Architecture makes life better
As a freelance writer, I enjoy writing about an eclectic range of topics – health and fitness, nutrition, museums, travel, advocacy, government, local businesses, community leaders, wedding planning, programs for kids, activities for seniors and interesting people, places and organizations. Recently, I was asked to write about two seemingly different topics: the Sacred Heart Convent Chapel and a Green Symposium about innovations in sustainable design. I did not expect to find something profound that they had in common.
I interviewed Sister Beth Murphy, communications director for the Dominican Sisters, about the upcoming celebration of the 50th anniversary of the Sacred Heart Convent Chapel(next page). It was my first visit to the chapel, which is stunningly beautiful and impressive. Murphy told me, “Spaces we occupy deeply influence who we are. This beautiful space has informed our life and prayer of the Dominican Sisters for the last 50 years.” Just two days later I was at the Green Symposium at University of Illinois Springfield, listening to the keynote speaker who is the founder of WORKSHOP Architects. He remarked: “The environments we create impact the lives of people in them.” He defines a socially fit place as “one that strengthens healthy relations and promotes a sense of equity, inclusion and belonging.” He delivered a compelling case that the environments we create through building design impact the lives of the people within them. I was struck by the similarity in perspective between Sister Beth Murphy and the founder of WORKSHOP Architects, the designer of the UIS Student Union. I have written previously about the science of awe and the profound impact that being immersed in nature can have on people (See Illinois Times, Capital City Senior, Sept. 15, 2016). A lot has also been written about the powerful impact of architectural design.
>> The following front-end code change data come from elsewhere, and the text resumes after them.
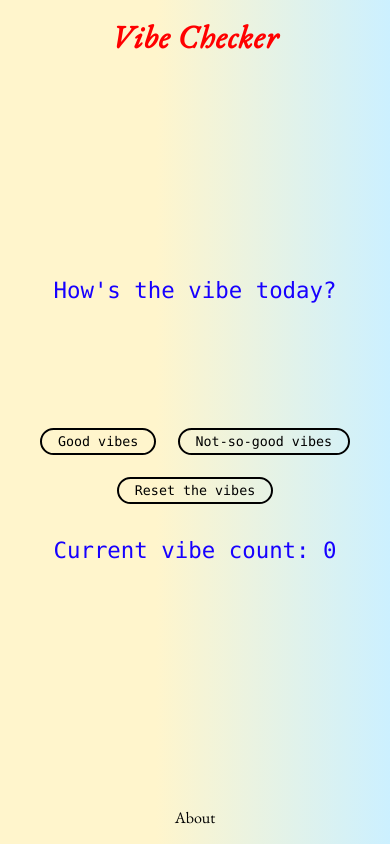
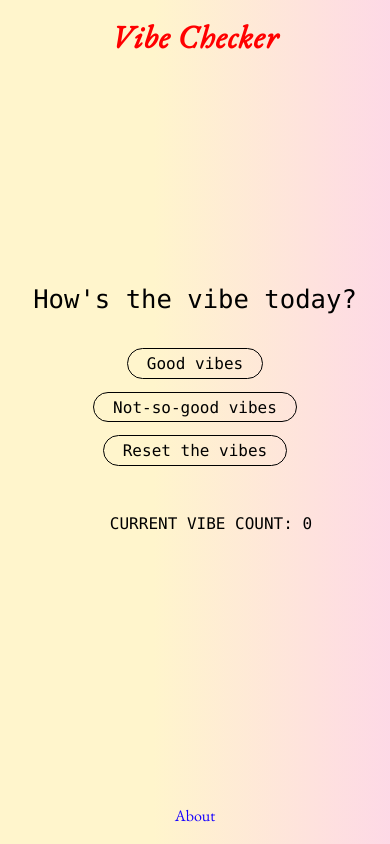
Before and after one commit to madisonmonteze/vibe-checker, a React (Create React App) app: page / in a window 390 px wide. Built offline with nearby package versions, Linux system fonts and the light colour scheme.

Commit message:
final styling

```diff
--- a/public/index.html
+++ b/public/index.html
@@ -2,13 +2,23 @@
 <html lang="en">
   <head>
     <meta charset="utf-8" />
-    <link rel="icon" href="%PUBLIC_URL%/favicon.ico" />
+    <link rel="icon" href="%PUBLIC_URL%/favicon.png" />
     <meta name="viewport" content="width=device-width, initial-scale=1" />
     <meta
       name="description"
-      content="A project by Madison Monteze."
+      content="Made by Madison Monteze."
     />
-    <link rel="apple-touch-icon" href="%PUBLIC_URL%/logo192.png" />
+    <link rel="apple-touch-icon" href="%PUBLIC_URL%/favicon.png" />
+
+    <meta property="og:title" content="Vibe Checker">
+    <meta property="og:description" content="Made by Madison Monteze.">
+    <meta property="og:image" href="%PUBLIC_URL%/favicon.png">
+    <meta property="og:url" content="%PUBLIC_URL%">
+    <meta name="twitter:card" content="favicon.png">
+
+    <meta property="og:site_name" content="Vibe Checker">
+    <meta name="twitter:image:alt" content="Made by Madison Monteze.">
+
     <!--
       manifest.json provides metadata used when your web app is installed on a
       user's mobile device or desktop. See https://developers.google.com/web/fundamentals/web-app-manifest/
@@ -23,7 +33,7 @@
       work correctly both with client-side routing and a non-root public URL.
       Learn how to configure a non-root public URL by running `npm run build`.
     -->
-    <title>Vibe Check</title>
+    <title>Vibe Checker</title>
   </head>
   <body>
     <noscript>You need to enable JavaScript to run this app.</noscript>
--- a/src/App.css
+++ b/src/App.css
@@ -17,14 +17,28 @@
 
 body {
   -webkit-font-smoothing: antialiased;
+	background: rgb(155,206,238);
+  background: linear-gradient(90deg, rgba(155,206,238,1) 0%, rgba(255,245,204,1) 30%, rgba(255,245,204,1) 70%, rgba(252,189,255,1) 100%);
+	background-size: 400% 400%;
+	animation: gradient 20s ease infinite;
+}
+
+@keyframes gradient {
+	0% {
+		background-position: 0% 50%;
+	}
+	50% {
+		background-position: 100% 50%;
+	}
+	100% {
+		background-position: 0% 50%;
+	}
 }
 
 .main {
   display: grid;
   grid-template-rows: 25% 50% 25%;
   text-align: center;
-  background: rgb(255,245,204);
-  background: linear-gradient(90deg, rgba(255,245,204,1) 40%, rgba(204,240,255,1) 100%);
   min-height: 100vh;
   font-family: var(--sans-font);
 }
@@ -52,17 +66,24 @@ body {
 .counter-section {
   height: auto;
   font-size: calc(10px + 2vmin);
-  color: var(--blue);
+  color: var(--black);
   display: flex;
   flex-direction: column;
   align-items: center;
-  justify-content: space-around;
+  justify-content: center;
   font-family: var(--mono-font);
 }
 
 .counter-section h2, .counter-section p {
   font-weight: 300;
-  font-size: 1.4rem;
+}
+
+.counter-section h2 {
+  font-size: 2rem;
+}
+
+.counter-section p, .counter-buttons button {
+  font-size: 1rem;
 }
 
 .counter-buttons button {
@@ -74,13 +95,13 @@ body {
   display: inline-block;
   padding: 0.3em 1.2em;
   margin: 0 0.1em 0.1em 0;
-  border: 2px solid var(--black);
+  border: 1px solid var(--black);
   border-radius: 2em;
   box-sizing: border-box;
   text-decoration: none;
   color:var(--black);
   text-align: center;
-  transition: all 0.5s;
+  transition: all 0.5s ease;
   background-color: transparent;
 }
 
@@ -90,14 +111,93 @@ body {
   cursor: pointer;
 }
 
+.counter-box {
+  margin: 2rem auto;
+  padding: 1rem;
+  width: 50%;
+  text-transform: uppercase;
+}
+
 .footer {
   display: flex;
   align-items: flex-end;
   justify-content: center;
+  transition: all 0.5s ease;
 }
 
-.footer a {
+button {
+  background: transparent;
+  font-family: var(--serif-font);
+  transition: all 0.5s ease;
+  border: none;
   text-decoration: none;
-  color: var(--black);
+  font-size: 1rem;
+}
+
+button:hover {
+  cursor: pointer;
+}
+
+.open-button button {
+  color: var(--blue);
+  border-bottom: 1px solid transparent;
+
+}
+
+.open-button button:hover {
+  color: var(--red);
+  border-bottom: 1px solid var(--red);
+
+}
+
+.about-slider {
+  background-color: var(--blue);
+  transition: all 0.5s ease-in-out;
+  width: 100%;
+  margin-bottom: -1rem;
+  padding: 1rem;
+}
+
+.about-slider button {
+  color: var(--white);
+}
+
+.about-content {
+  width: 75%;
+  margin: 0 auto;
+  font-size: 1.4rem;
+  transition: all 0.5s ease;
+  color: var(--white);
   font-family: var(--serif-font);
+  font-style: italic;
 }
+
+.about-content a {
+  text-decoration: none;
+  color: var(--white);
+}
+
+@media (max-width: 425px) {
+  .counter-section h2 {
+    font-size: 1.6rem;
+  }
+  .counter-buttons button {
+    margin: 0.8em auto;
+  }
+  .inc, .dec, .reset {
+    display: block;
+  }
+  .counter-box {
+    width: 100%;
+  }
+  .footer {
+    padding-bottom: 0;
+  }
+  .open-button {
+    padding-bottom: 1rem;
+  }
+  .about-slider {
+    position: fixed;
+    height: auto;
+  }
+}
--- a/src/App.js
+++ b/src/App.js
@@ -15,9 +15,8 @@ class App extends Component {
         </div>
 
         <div className="footer">
-          <a href="#">About</a>
+          <ToggleAbout />
         </div>
-
 
       </div>
     );
@@ -32,7 +31,7 @@ class Counter extends React.Component {
     };
   }
 
-increment() {
+  increment() {
     this.setState({
       count: this.state.count + 1
     });
@@ -61,10 +60,48 @@ increment() {
         <button className='reset' onClick={(e) => this.reset(e)}>Reset the vibes</button>
       </div>
 
-      <p>Current vibe count: {this.state.count}</p>
+      <p className="counter-box">Current vibe count: {this.state.count}</p>
   </div>
     );
   }
 };
 
+class ToggleAbout extends React.Component {
+  constructor(props) {
+    super(props);
+    this.state = {
+      visibility: false
+    };
+
+    this.toggleVisibility=this.toggleVisibility.bind(this);
+  }
+
+  toggleVisibility(){
+    this.setState({
+    visibility: !this.state.visibility
+  })
+  }
+  // change code above this line
+  render() {
+    if (this.state.visibility) {
+      return (
+        <div className="about-slider">
+          <button onClick={this.toggleVisibility}>Close</button>
+          <div className="about-content">
+            <p>This site was built with React.js and CSS by Madison Monteze. She can be found on <a href="https://twitter.com/madisonmonteze" alt="@madisonmonteze" target="_blank">Twitter</a>, <a href="https://github.com/madisonmonteze" alt="my github" target="_blank">Github</a>, and by email at <a href="mailto:madisonmonteze@gmail.com" alt="email me" target="_blank">madisonmonteze@gmail.com</a>.</p>
+            <p>Good vibes only!!!</p>
+          </div>
+
+        </div>
+      );
+    } else {
+      return (
+        <div className="open-button">
+          <button onClick={this.toggleVisibility}>About</button>
+        </div>
+      );
+    }
+  }
+};
+
 export default App;
```
Also changed, not shown: public/favicon.png (added), 1 other file (tests, documents, lock files or other folders).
Collin Ellard is a cognitive neuroscientist at the University of Waterloo in Canada who says he works “at the intersection of psychology and architectural and urban design and studies how your brain and body respond to different kinds of settings.” Ellard says psychogeography is “the study of the relationship between the places we move through in our everyday life and the effects those places have on our minds.” In 2017 he wrote a book, Places of the Heart: The Psychogeopraphy of Everyday Life. Summarizing his book, he says:
Our surroundings can powerfully affect our thoughts, emotions and physical responses, whether we’re awed by the Grand Canyon or Hagia Sophia, panicked in a crowded room, soothed by a walk in the park, or tempted in casinos and shopping malls. Places of the Heart explores how our homes, workplaces, cities and nature – places we escape to and can’t escape from – have influenced us throughout history, and how our brains and bodies respond to different types of real and virtual space. By investigating what science has gained from new technologies, the book assesses the influence these developments will have on our evolving environment and asks what kind of world we are, and should be, creating.
A report published in 2008 by the Commission for Architecture and the Built Environment in the United Kingdom says:
“The quality of buildings and spaces has a strong influence on the quality of people’s lives. Decisions about the design, planning and management of places can enhance or restrict a sense of belonging. They can increase or reduce feelings of security, stretch or limit boundaries, promote or reduce mobility, and improve or damage health. They can remove real and imagined barriers between communities and foster understanding and generosity of spirit.”
Sarah Williams Goldhagen, an architecture critic who taught at the Harvard University Graduate School of Design, published a book in 2017: Welcome to Your World: How the Built Environment Shapes our Lives. She says, “Given what we now know about human cognition and perception, the built environments we inhabit are drastically more important than we ever thought they were.”
There is increasing scientific research on how the environment shapes us and our lives. See the two articles in this issue of lllinois Times (on pages 15 and 18) for a sense of how two significant but very different buildings in Springfield were designed to impact the people who would use them – the UIS Student Union and the Dominican Sisters Sacred Heart Convent Chapel. Then take time to consider how your home, work environment, community and spaces you frequent impact your mood and shape your life.